■ ACTION ITEM:
Look through the data below. Collect every line where the word "print" occurs.

■ RECORDS PROVIDED:
================================

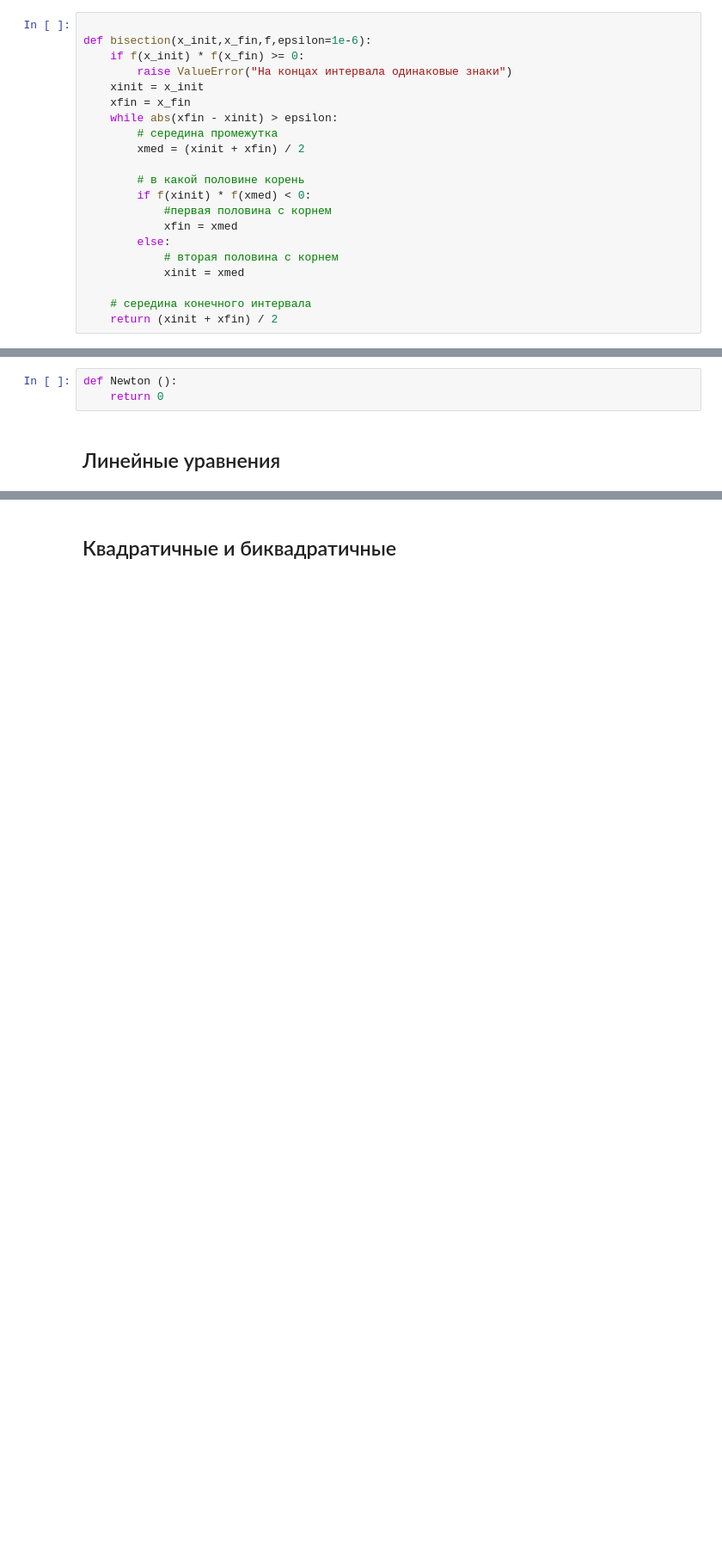
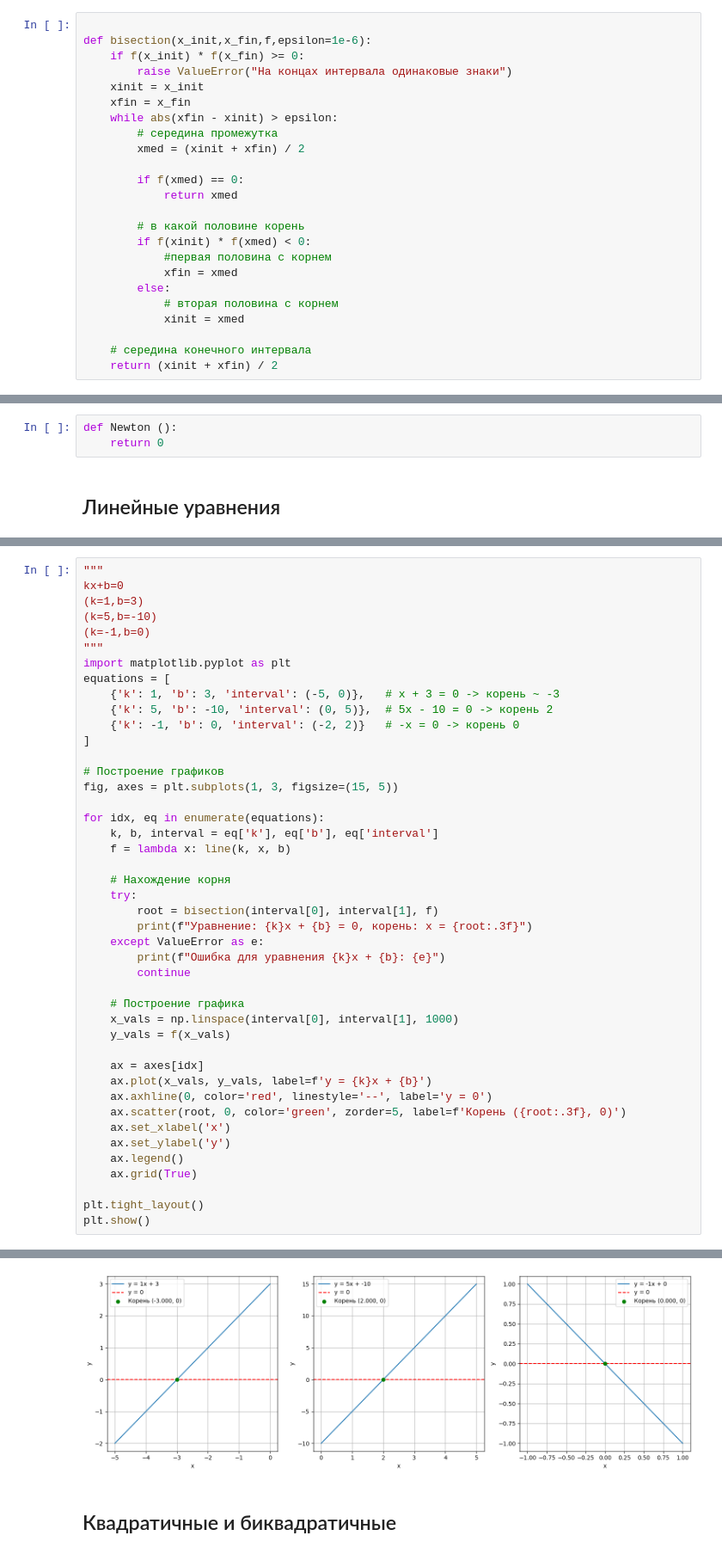
Before and after one commit to Irina-ferr/automation-of-biomedical-information-processing, a Jupyter notebook: lecture 1/1.ipynb, the cells around one changed output, grey strips where cells are left out. Shown at 86% size. Saved outputs shown, nothing was run; the diff lists cells and outputs as text; blank space fills up the shorter version.

```diff
--- a/lecture 1/1.ipynb
+++ b/lecture 1/1.ipynb
@@ -25,6 +25,9 @@ def bisection(x_init,x_fin,f,epsilon=1e-6):
         # середина промежутка
         xmed = (xinit + xfin) / 2
 
+        if f(xmed) == 0:
+            return xmed
+
         # в какой половине корень
         if f(xinit) * f(xmed) < 0:
             #первая половина с корнем
@@ -56,0 +53,45 @@ kx+b=0
+# %%
+"""
+kx+b=0
+(k=1,b=3)
+(k=5,b=-10)
+(k=-1,b=0)
+"""
+import matplotlib.pyplot as plt
+equations = [
+    {'k': 1, 'b': 3, 'interval': (-5, 0)},   # x + 3 = 0 -> корень ~ -3
+    {'k': 5, 'b': -10, 'interval': (0, 5)},  # 5x - 10 = 0 -> корень 2
+    {'k': -1, 'b': 0, 'interval': (-2, 2)}   # -x = 0 -> корень 0
+]
+
+# Построение графиков
+fig, axes = plt.subplots(1, 3, figsize=(15, 5))
+
+for idx, eq in enumerate(equations):
+    k, b, interval = eq['k'], eq['b'], eq['interval']
+    f = lambda x: line(k, x, b)
+
+    # Нахождение корня
+    try:
+        root = bisection(interval[0], interval[1], f)
+        print(f"Уравнение: {k}x + {b} = 0, корень: x = {root:.3f}")
+    except ValueError as e:
+        print(f"Ошибка для уравнения {k}x + {b}: {e}")
+        continue
+
+    # Построение графика
+    x_vals = np.linspace(interval[0], interval[1], 1000)
+    y_vals = f(x_vals)
+
+    ax = axes[idx]
+    ax.plot(x_vals, y_vals, label=f'y = {k}x + {b}')
+    ax.axhline(0, color='red', linestyle='--', label='y = 0')
+    ax.scatter(root, 0, color='green', zorder=5, label=f'Корень ({root:.3f}, 0)')
+    ax.set_xlabel('x')
+    ax.set_ylabel('y')
+    ax.legend()
+    ax.grid(True)
+
+plt.tight_layout()
+plt.show()
+# %% [output]
@@ -57,3 +101,4 @@ kx+b=0
+[figure, added]
 # %% [markdown]
 ## Квадратичные и биквадратичные
 # %%
```
Also changed, not shown: parts of 2 cells of this notebook.
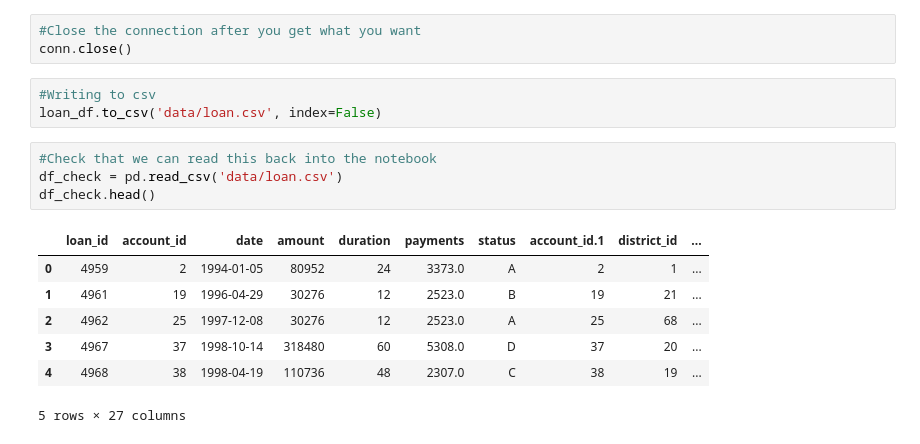
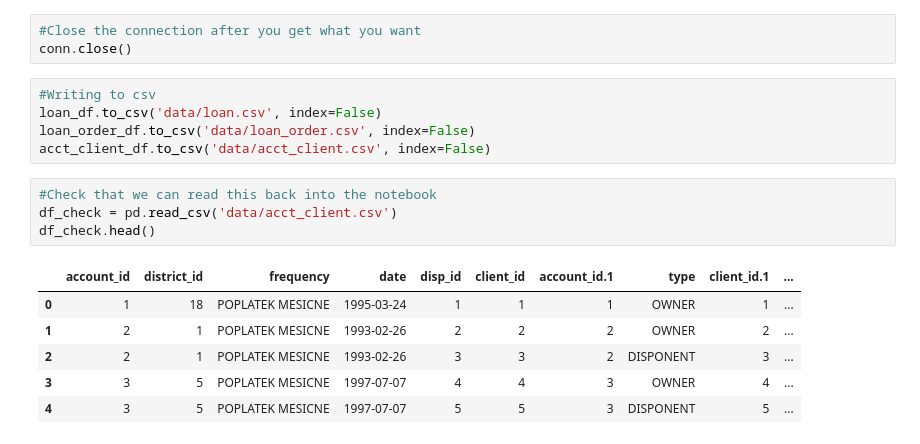
Before and after one commit to mecan80/DS_projects, a Jupyter notebook: unit4_project/data_export_from_mysql_server.ipynb, the cells around one changed output. Cells and saved outputs as stored; diff of their text form.

Commit message:
Updated Loans Approval and data export notebooks

```diff
--- a/unit4_project/data_export_from_mysql_server.ipynb
+++ b/unit4_project/data_export_from_mysql_server.ipynb
@@ -32,15 +65,16 @@ conn.close()
 # %%
 #Writing to csv
 loan_df.to_csv('data/loan.csv', index=False)
+loan_order_df.to_csv('data/loan_order.csv', index=False)
+acct_client_df.to_csv('data/acct_client.csv', index=False)
 # %%
 #Check that we can read this back into the notebook
-df_check = pd.read_csv('data/loan.csv')
+df_check = pd.read_csv('data/acct_client.csv')
 df_check.head()
 # %% [output]
-|  | loan_id | account_id | date | amount | duration | payments | status | account_id.1 | district_id | ... |
-| 0 | 4959 | 2 | 1994-01-05 | 80952 | 24 | 3373.0 | A | 2 | 1 | ... |
-| 1 | 4961 | 19 | 1996-04-29 | 30276 | 12 | 2523.0 | B | 19 | 21 | ... |
-| 2 | 4962 | 25 | 1997-12-08 | 30276 | 12 | 2523.0 | A | 25 | 68 | ... |
-| 3 | 4967 | 37 | 1998-10-14 | 318480 | 60 | 5308.0 | D | 37 | 20 | ... |
-| 4 | 4968 | 38 | 1998-04-19 | 110736 | 48 | 2307.0 | C | 38 | 19 | ... |
+|  | account_id | district_id | frequency | date | disp_id | client_id | account_id.1 | type | client_id.1 | ... |
+| 0 | 1 | 18 | POPLATEK MESICNE | 1995-03-24 | 1 | 1 | 1 | OWNER | 1 | ... |
+| 1 | 2 | 1 | POPLATEK MESICNE | 1993-02-26 | 2 | 2 | 2 | OWNER | 2 | ... |
+| 2 | 2 | 1 | POPLATEK MESICNE | 1993-02-26 | 3 | 3 | 2 | DISPONENT | 3 | ... |
+| 3 | 3 | 5 | POPLATEK MESICNE | 1997-07-07 | 4 | 4 | 3 | OWNER | 4 | ... |
+| 4 | 3 | 5 | POPLATEK MESICNE | 1997-07-07 | 5 | 5 | 3 | DISPONENT | 5 | ... |
-5 rows × 27 columns
```
Also changed, not shown: parts of 7 cells of this notebook, 1 other file.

================================

■ SOLUTION TO THIS PROBLEM:
+        print(f"Уравнение: {k}x + {b} = 0, корень: x = {root:.3f}")
+        print(f"Ошибка для уравнения {k}x + {b}: {e}")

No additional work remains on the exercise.